Lauren Groff has a beautiful writing style, which is almost like poetry. Matrix is not the easiest book to read, and it took me a while to get used to Groff’s style. Another reviewer has said that Hilary Mantel is the closest comparison, so if you enjoyed Wolf Hall and its sequels, you will probably enjoy Matrix. I admit I tried to read one of Mantel’s books once and couldn’t get into it, but I would like to try again. Groff writes as an outside narrator looking in at the lives of her characters, especially Marie. The language is stunning once you get used to it. The novel is written in the present tense, which I usually dislike in historical fiction, but it works here because it gives the reader a sense of immediacy. You are drawn into the community that Groff creates.
Matrix is not a plot-centered novel. Instead, it is a series of episodes in the life of Marie and her community of nuns. The book is full of details in the lives of the nuns. There is not much action, except for the scene where the nuns defend their labyrinth from the villagers, but you can see what harsh lives the nuns led. Because of the lack of modern medicine, seemingly minor accidents can be devastating. Disease and starvation are constant threats. Marie is to be admired for making her community thrive in the midst of all this. I highly recommend this novel. If you have a hard time getting into it, stay with it. To me it proved rewarding in the end.
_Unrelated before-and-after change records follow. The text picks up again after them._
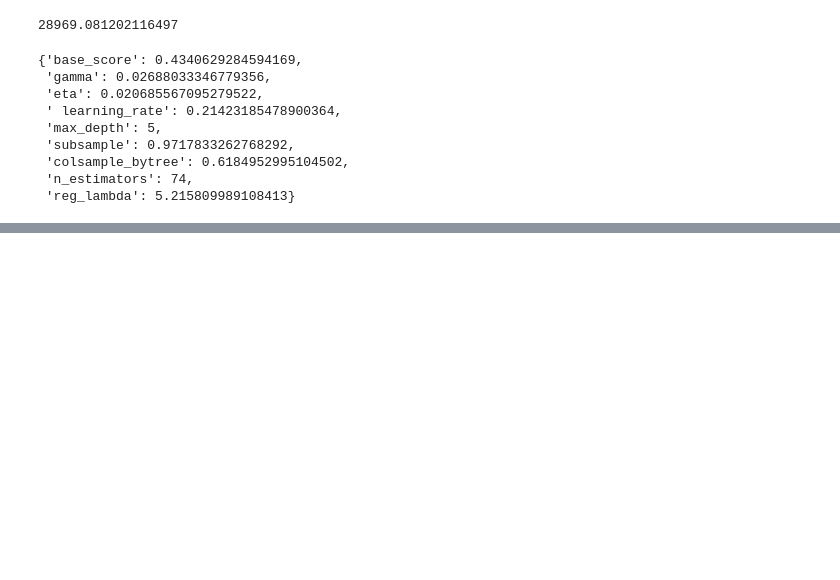
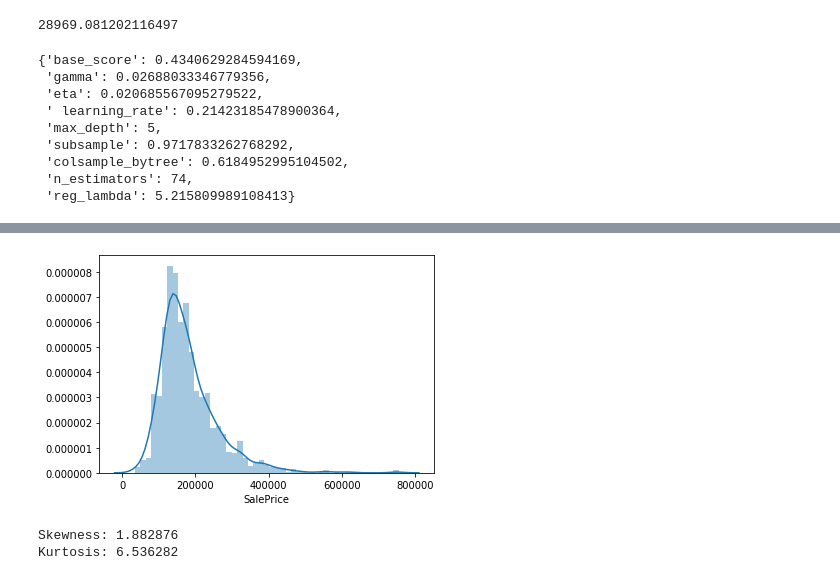
Before and after one commit to yoko8ma/Kaggle, a Jupyter notebook: House Prices/main.ipynb, the cells around one changed output, grey strips where cells are left out. Saved outputs shown, nothing was run; the diff lists cells and outputs as text; code cells hidden in the pictures; blank space fills up the shorter version.

```diff
--- a/House Prices/main.ipynb
+++ b/House Prices/main.ipynb
@@ -284,0 +297,3 @@ pd.DataFrame({
+# %%
+#bring in the six packs
+df_train = pd.read_csv('train.csv')
@@ -284,0 +313,12 @@ pd.DataFrame({
+# %%
+#histogram
+sns.distplot(df_train['SalePrice']);
+# %% [output]
+[figure, added]
+# %%
+#skewness and kurtosis
+print("Skewness: %f" % df_train['SalePrice'].skew())
+print("Kurtosis: %f" % df_train['SalePrice'].kurt())
+# %% [output]
+Skewness: 1.882876
+Kurtosis: 6.536282
```
Also changed, not shown: parts of 28 cells of this notebook.
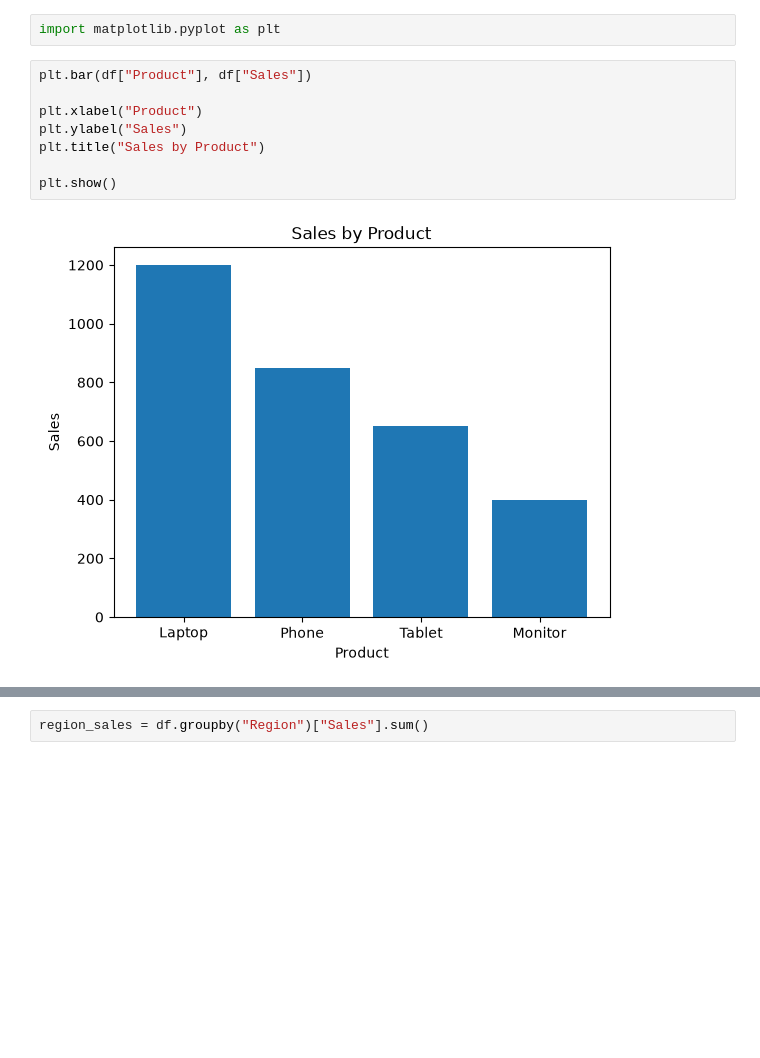
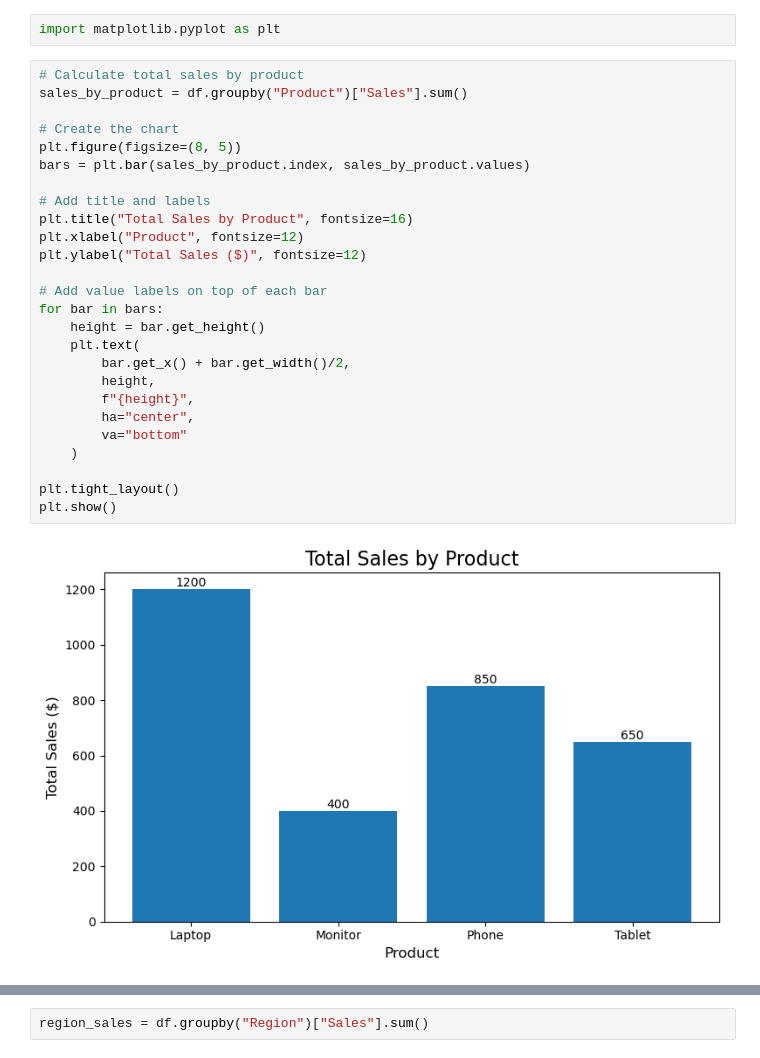
Before and after one commit to EsterYen/Sales_Data_Analysis_Project, a Jupyter notebook: Sales_Data_Analysis_Project.ipynb, the cells around one changed output, grey strips where cells are left out. Cells and saved outputs as stored; diff of their text form; blank space fills up the shorter version.

```diff
--- a/Sales_Data_Analysis_Project.ipynb
+++ b/Sales_Data_Analysis_Project.ipynb
@@ -66,12 +66,30 @@ import matplotlib.pyplot as plt
 # %%
 import matplotlib.pyplot as plt
 # %%
-plt.bar(df["Product"], df["Sales"])
+# Calculate total sales by product
+sales_by_product = df.groupby("Product")["Sales"].sum()
 
-plt.xlabel("Product")
-plt.ylabel("Sales")
-plt.title("Sales by Product")
+# Create the chart
+plt.figure(figsize=(8, 5))
+bars = plt.bar(sales_by_product.index, sales_by_product.values)
 
+# Add title and labels
+plt.title("Total Sales by Product", fontsize=16)
+plt.xlabel("Product", fontsize=12)
+plt.ylabel("Total Sales ($)", fontsize=12)
+
+# Add value labels on top of each bar
+for bar in bars:
+    height = bar.get_height()
+    plt.text(
+        bar.get_x() + bar.get_width()/2,
+        height,
+        f"{height}",
+        ha="center",
+        va="bottom"
+    )
+
+plt.tight_layout()
 plt.show()
 # %% [output]
-[figure, old version]
+[figure, new version]
```
Also changed, not shown: parts of 39 cells of this notebook.
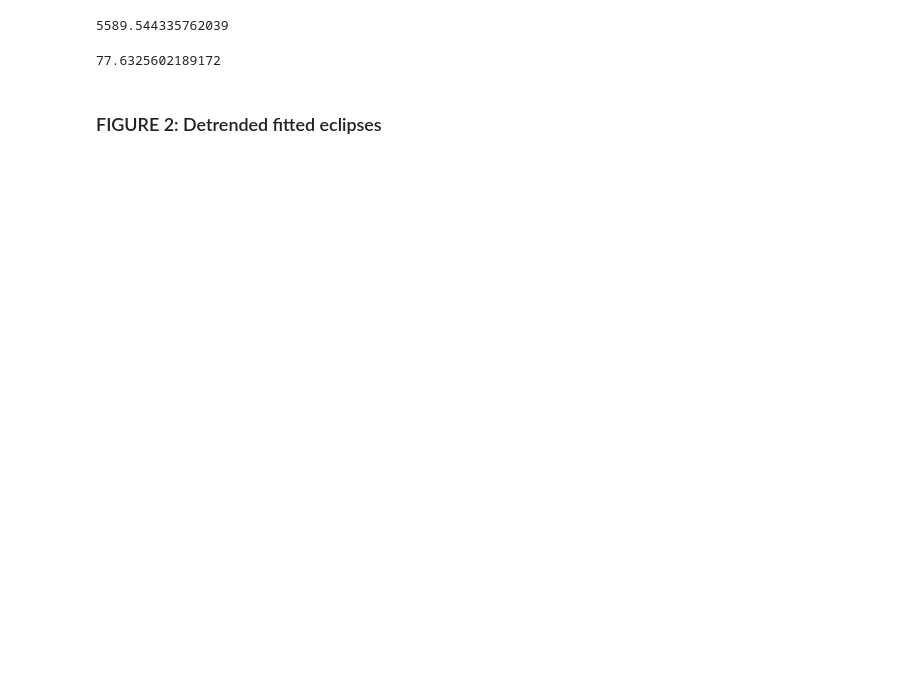
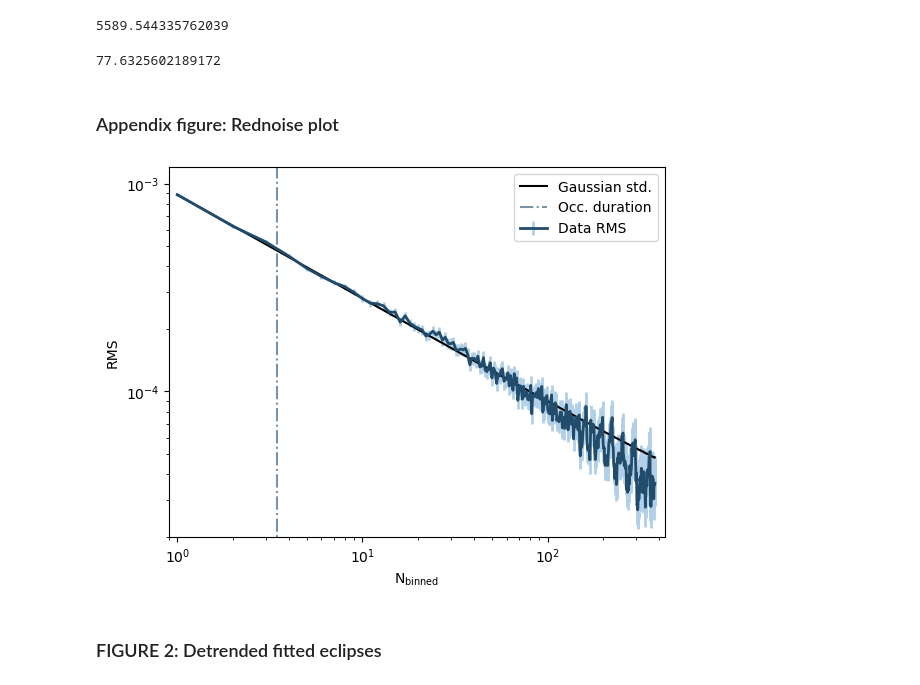
Before and after one commit to arocho11/MIRI_Eclipse_Photometry_Analysis, a Jupyter notebook: MakePlots/make_figs_paper.ipynb, the cells around one changed output. Cells and saved outputs as stored; diff of their text form; code cells hidden in the pictures; blank space fills up the shorter version.

```diff
--- a/MakePlots/make_figs_paper.ipynb
+++ b/MakePlots/make_figs_paper.ipynb
@@ -770,6 +774,60 @@ print((time_arr['1'][-1]-time_arr['1'][0])*24*60)
 232.89768065675162/3
 # %% [output]
 77.6325602189172
+# %% [markdown]
+### Appendix figure: Rednoise plot
+# %%
+def plot_rednoise(residuals, minbins, occDuration = None, showPlot=True, fname=None, fontsize=10):
+
+    maxbins = int(np.rint(residuals.size/minbins))
+
+    try:
+        rms, rmslo, rmshi, stderr, binsz = time_avg(residuals, maxbins)
+    except:
+        rms = []
+        for i in range(minbins,len(residuals)):
+            rms.append(helpers.binnedNoise(np.arange(len(residuals)),residuals,i))
+        rms = np.array(rms)[::-1]
+
+        binsz = len(residuals)/np.arange(minbins,len(residuals))[::-1]
+
+        #In case there is a NaN or something while binning
+        binsz = binsz[np.isfinite(rms)]
+        rms = rms[np.isfinite(rms)]
+        rmslo = np.zeros_like(rms)
+        rmshi = rmslo
+        stderr = np.std(residuals)/np.sqrt(binsz)
+
+    plt.clf()
+    ax = plt.gca()
+    ax.set_yscale('log')
+    ax.set_xscale('log')
+    ax.errorbar(binsz, rms, yerr=[rmslo, rmshi], fmt="-", color='#214C6C', ecolor='#B1D0E7', capsize=0, linewidth=2, label="Data RMS")
+    ax.plot(binsz, stderr, c='k', label="Gaussian std.")
+
+    if occDuration is not None:
+        ax.vlines(occDuration, 10e-6, 10e-2, color='#214C6C', ls='-.', alpha=0.6, label='Occ. duration')
+    ax.set_ylim(2e-5, 1.2e-3)
+    ax.set_xlim(0.9, maxbins+50)
+
+    ax.xaxis.set_tick_params(labelsize=fontsize)
+    ax.yaxis.set_tick_params(labelsize=fontsize)
+
+    plt.xlabel(r'N$_{\rm binned}$', fontsize=fontsize)
+    plt.ylabel('RMS', fontsize=fontsize)
+    plt.legend(loc='best', fontsize=fontsize)
+    if fname is not None:
+        plt.savefig(fname)
+
+    if showPlot:
+        plt.show()
+
+    plt.close()
+
+res = np.concatenate([residuals[e] for e in eclipses])
+plot_rednoise(res, 10, fname='Joint_rednoise.png', occDuration=3.442622950819672)
+# %% [output]
+[figure, added]
 # %% [markdown]
 ### FIGURE 2: Detrended fitted eclipses
 # %%
```
Also changed, not shown: parts of 9 cells of this notebook, 15 other files.
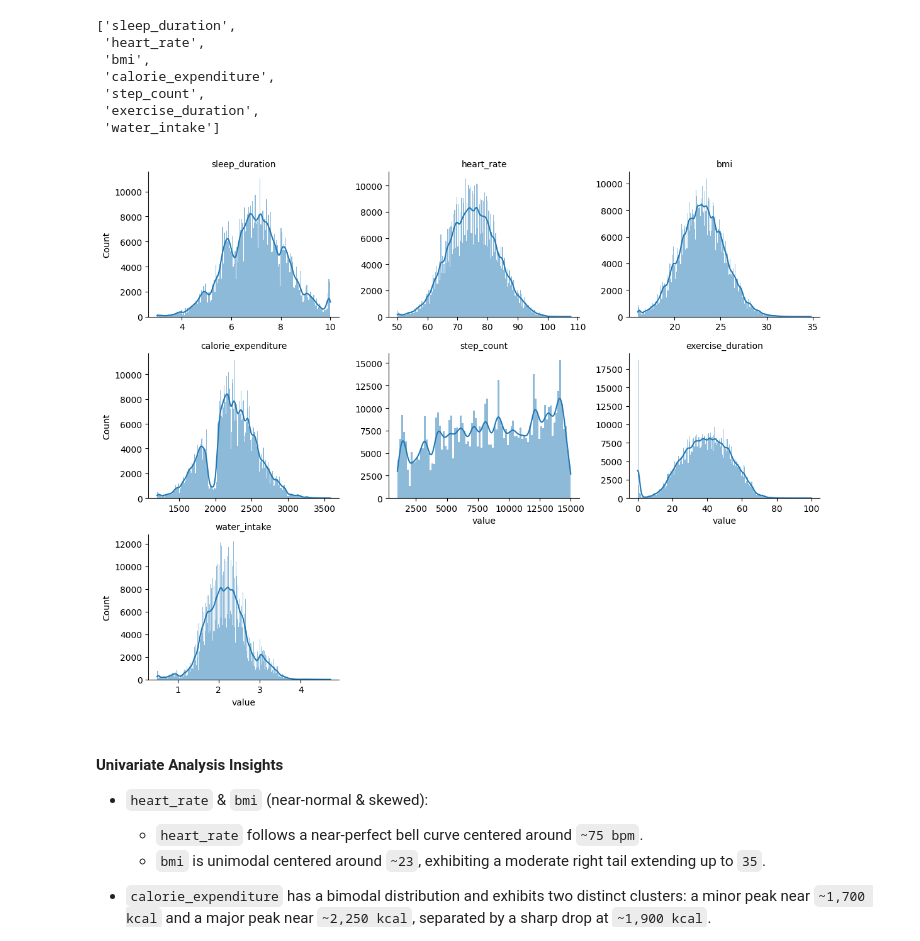
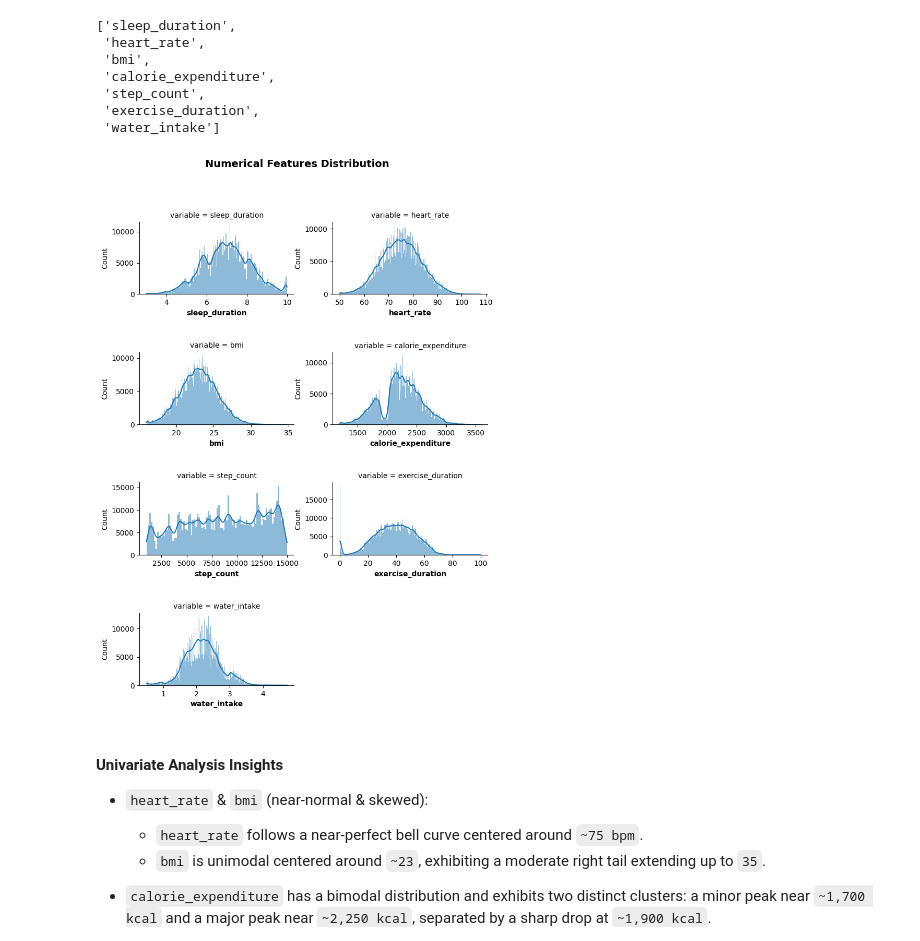
Before and after one commit to samrat-rm/Brain-Cache, a Jupyter notebook: Kaggle_notebooks/Emsemble/Student_Health_Risk/Student_Health_Risk_EDA.ipynb, the cells around one changed output. Drawn from its saved outputs; the diff is of its cells as text; code cells hidden in the pictures.

```diff
--- a/Kaggle_notebooks/Emsemble/Student_Health_Risk/Student_Health_Risk_EDA.ipynb
+++ b/Kaggle_notebooks/Emsemble/Student_Health_Risk/Student_Health_Risk_EDA.ipynb
@@ -380,21 +380,27 @@ num_df = df[quantative].melt()
 # %%
 g = sns.displot(
     data=num_df,
     x='value',
     col='variable',
-    col_wrap=3,
+    col_wrap=2,
     kind='hist',
     kde=True,
     common_bins=False,
     facet_kws={'sharex': False, 'sharey': False},
     height=3,
     aspect=1.3
 )
 
-g.set_titles(col_template="{col_name}")
+for ax, col_name in zip(g.axes.flat, num_df["variable"].unique()):
+    ax.set_xlabel(col_name, fontsize=10, fontweight="bold")
+    ax.set_ylabel("Count", fontsize=10)
+
+
+plt.subplots_adjust(top=0.82, bottom=0.08, hspace=0.8, wspace=0.25)
+g.fig.suptitle("Numerical Features Distribution", fontsize=14, fontweight="bold", y=0.92)
 plt.show()
 # %% [output]
-[figure, old version]
+[figure, new version]
 # %% [markdown]
 #### Univariate Analysis Insights
 
```
Also changed, not shown: parts of 12 cells of this notebook.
Matrix is also a great book to read for Women’s History Month, as it celebrates the accomplishments of a community of women in difficult times.
Matrix is available from the Hatcher Graduate Library.